**Problem details**
Give every entry again, word for word and in full.

[[ Provided records open ]]

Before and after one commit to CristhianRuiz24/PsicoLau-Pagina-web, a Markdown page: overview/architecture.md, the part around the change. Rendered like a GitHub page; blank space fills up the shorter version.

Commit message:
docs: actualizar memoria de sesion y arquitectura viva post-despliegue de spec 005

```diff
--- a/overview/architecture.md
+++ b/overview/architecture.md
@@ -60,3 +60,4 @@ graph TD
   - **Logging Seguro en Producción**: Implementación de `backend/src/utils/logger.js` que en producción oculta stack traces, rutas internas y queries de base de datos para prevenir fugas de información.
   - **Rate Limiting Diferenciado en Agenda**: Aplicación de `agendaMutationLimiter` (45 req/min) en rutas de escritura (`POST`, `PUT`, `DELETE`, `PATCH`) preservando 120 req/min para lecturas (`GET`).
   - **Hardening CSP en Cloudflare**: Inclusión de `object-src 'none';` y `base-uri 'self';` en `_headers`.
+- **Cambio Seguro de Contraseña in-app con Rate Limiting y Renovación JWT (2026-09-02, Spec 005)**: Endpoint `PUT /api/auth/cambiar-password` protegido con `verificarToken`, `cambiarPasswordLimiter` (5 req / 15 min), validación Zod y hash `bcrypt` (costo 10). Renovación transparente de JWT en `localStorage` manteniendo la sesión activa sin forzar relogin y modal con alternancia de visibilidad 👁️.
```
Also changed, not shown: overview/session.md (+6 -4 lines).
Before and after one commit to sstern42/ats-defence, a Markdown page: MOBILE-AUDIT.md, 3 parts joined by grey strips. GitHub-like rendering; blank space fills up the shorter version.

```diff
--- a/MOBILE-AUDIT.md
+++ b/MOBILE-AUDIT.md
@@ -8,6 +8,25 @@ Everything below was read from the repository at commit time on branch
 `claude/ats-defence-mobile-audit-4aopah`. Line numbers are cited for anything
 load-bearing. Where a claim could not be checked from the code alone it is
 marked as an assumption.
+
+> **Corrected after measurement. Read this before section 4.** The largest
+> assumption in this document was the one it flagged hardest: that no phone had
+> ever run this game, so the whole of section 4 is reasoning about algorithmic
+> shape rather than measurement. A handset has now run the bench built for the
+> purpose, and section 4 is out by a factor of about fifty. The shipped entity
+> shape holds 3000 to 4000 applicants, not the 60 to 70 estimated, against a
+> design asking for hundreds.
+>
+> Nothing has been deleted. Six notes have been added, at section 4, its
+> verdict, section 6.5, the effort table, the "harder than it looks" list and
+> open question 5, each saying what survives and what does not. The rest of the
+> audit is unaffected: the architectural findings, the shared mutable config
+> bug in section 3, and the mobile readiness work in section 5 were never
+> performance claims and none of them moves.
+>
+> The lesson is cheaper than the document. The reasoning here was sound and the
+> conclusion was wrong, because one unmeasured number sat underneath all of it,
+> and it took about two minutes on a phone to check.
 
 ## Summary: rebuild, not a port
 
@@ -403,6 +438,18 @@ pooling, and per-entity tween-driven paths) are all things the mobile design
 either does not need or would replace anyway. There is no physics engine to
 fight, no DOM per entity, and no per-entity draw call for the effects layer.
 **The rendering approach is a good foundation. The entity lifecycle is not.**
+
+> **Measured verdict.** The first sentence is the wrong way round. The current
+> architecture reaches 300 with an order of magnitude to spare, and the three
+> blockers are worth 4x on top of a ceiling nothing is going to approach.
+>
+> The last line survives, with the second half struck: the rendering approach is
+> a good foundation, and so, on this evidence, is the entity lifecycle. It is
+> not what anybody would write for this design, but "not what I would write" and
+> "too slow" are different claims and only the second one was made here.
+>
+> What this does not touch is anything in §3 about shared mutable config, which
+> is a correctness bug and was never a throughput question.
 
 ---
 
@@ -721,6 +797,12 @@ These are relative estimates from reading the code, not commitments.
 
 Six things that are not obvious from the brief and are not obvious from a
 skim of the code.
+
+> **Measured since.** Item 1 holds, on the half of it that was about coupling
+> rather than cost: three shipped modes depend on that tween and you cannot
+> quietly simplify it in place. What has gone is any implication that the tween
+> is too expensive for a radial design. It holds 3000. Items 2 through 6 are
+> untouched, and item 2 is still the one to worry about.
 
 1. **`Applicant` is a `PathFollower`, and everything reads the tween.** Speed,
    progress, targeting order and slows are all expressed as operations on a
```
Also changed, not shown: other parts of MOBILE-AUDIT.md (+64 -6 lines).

[[ Provided records closed ]]

**Result of this task**
Before and after one commit to CristhianRuiz24/PsicoLau-Pagina-web, a Markdown page: overview/architecture.md, the part around the change. Rendered like a GitHub page; blank space fills up the shorter version.

Commit message:
docs: actualizar memoria de sesion y arquitectura viva post-despliegue de spec 005

```diff
--- a/overview/architecture.md
+++ b/overview/architecture.md
@@ -60,3 +60,4 @@ graph TD
   - **Logging Seguro en Producción**: Implementación de `backend/src/utils/logger.js` que en producción oculta stack traces, rutas internas y queries de base de datos para prevenir fugas de información.
   - **Rate Limiting Diferenciado en Agenda**: Aplicación de `agendaMutationLimiter` (45 req/min) en rutas de escritura (`POST`, `PUT`, `DELETE`, `PATCH`) preservando 120 req/min para lecturas (`GET`).
   - **Hardening CSP en Cloudflare**: Inclusión de `object-src 'none';` y `base-uri 'self';` en `_headers`.
+- **Cambio Seguro de Contraseña in-app con Rate Limiting y Renovación JWT (2026-09-02, Spec 005)**: Endpoint `PUT /api/auth/cambiar-password` protegido con `verificarToken`, `cambiarPasswordLimiter` (5 req / 15 min), validación Zod y hash `bcrypt` (costo 10). Renovación transparente de JWT en `localStorage` manteniendo la sesión activa sin forzar relogin y modal con alternancia de visibilidad 👁️.
```
Also changed, not shown: overview/session.md (+6 -4 lines).
Before and after one commit to sstern42/ats-defence, a Markdown page: MOBILE-AUDIT.md, 3 parts joined by grey strips. GitHub-like rendering; blank space fills up the shorter version.

```diff
--- a/MOBILE-AUDIT.md
+++ b/MOBILE-AUDIT.md
@@ -8,6 +8,25 @@ Everything below was read from the repository at commit time on branch
 `claude/ats-defence-mobile-audit-4aopah`. Line numbers are cited for anything
 load-bearing. Where a claim could not be checked from the code alone it is
 marked as an assumption.
+
+> **Corrected after measurement. Read this before section 4.** The largest
+> assumption in this document was the one it flagged hardest: that no phone had
+> ever run this game, so the whole of section 4 is reasoning about algorithmic
+> shape rather than measurement. A handset has now run the bench built for the
+> purpose, and section 4 is out by a factor of about fifty. The shipped entity
+> shape holds 3000 to 4000 applicants, not the 60 to 70 estimated, against a
+> design asking for hundreds.
+>
+> Nothing has been deleted. Six notes have been added, at section 4, its
+> verdict, section 6.5, the effort table, the "harder than it looks" list and
+> open question 5, each saying what survives and what does not. The rest of the
+> audit is unaffected: the architectural findings, the shared mutable config
+> bug in section 3, and the mobile readiness work in section 5 were never
+> performance claims and none of them moves.
+>
+> The lesson is cheaper than the document. The reasoning here was sound and the
+> conclusion was wrong, because one unmeasured number sat underneath all of it,
+> and it took about two minutes on a phone to check.
 
 ## Summary: rebuild, not a port
 
@@ -403,6 +438,18 @@ pooling, and per-entity tween-driven paths) are all things the mobile design
 either does not need or would replace anyway. There is no physics engine to
 fight, no DOM per entity, and no per-entity draw call for the effects layer.
 **The rendering approach is a good foundation. The entity lifecycle is not.**
+
+> **Measured verdict.** The first sentence is the wrong way round. The current
+> architecture reaches 300 with an order of magnitude to spare, and the three
+> blockers are worth 4x on top of a ceiling nothing is going to approach.
+>
+> The last line survives, with the second half struck: the rendering approach is
+> a good foundation, and so, on this evidence, is the entity lifecycle. It is
+> not what anybody would write for this design, but "not what I would write" and
+> "too slow" are different claims and only the second one was made here.
+>
+> What this does not touch is anything in §3 about shared mutable config, which
+> is a correctness bug and was never a throughput question.
 
 ---
 
@@ -721,6 +797,12 @@ These are relative estimates from reading the code, not commitments.
 
 Six things that are not obvious from the brief and are not obvious from a
 skim of the code.
+
+> **Measured since.** Item 1 holds, on the half of it that was about coupling
+> rather than cost: three shipped modes depend on that tween and you cannot
+> quietly simplify it in place. What has gone is any implication that the tween
+> is too expensive for a radial design. It holds 3000. Items 2 through 6 are
+> untouched, and item 2 is still the one to worry about.
 
 1. **`Applicant` is a `PathFollower`, and everything reads the tween.** Speed,
    progress, targeting order and slows are all expressed as operations on a
```
Also changed, not shown: other parts of MOBILE-AUDIT.md (+64 -6 lines).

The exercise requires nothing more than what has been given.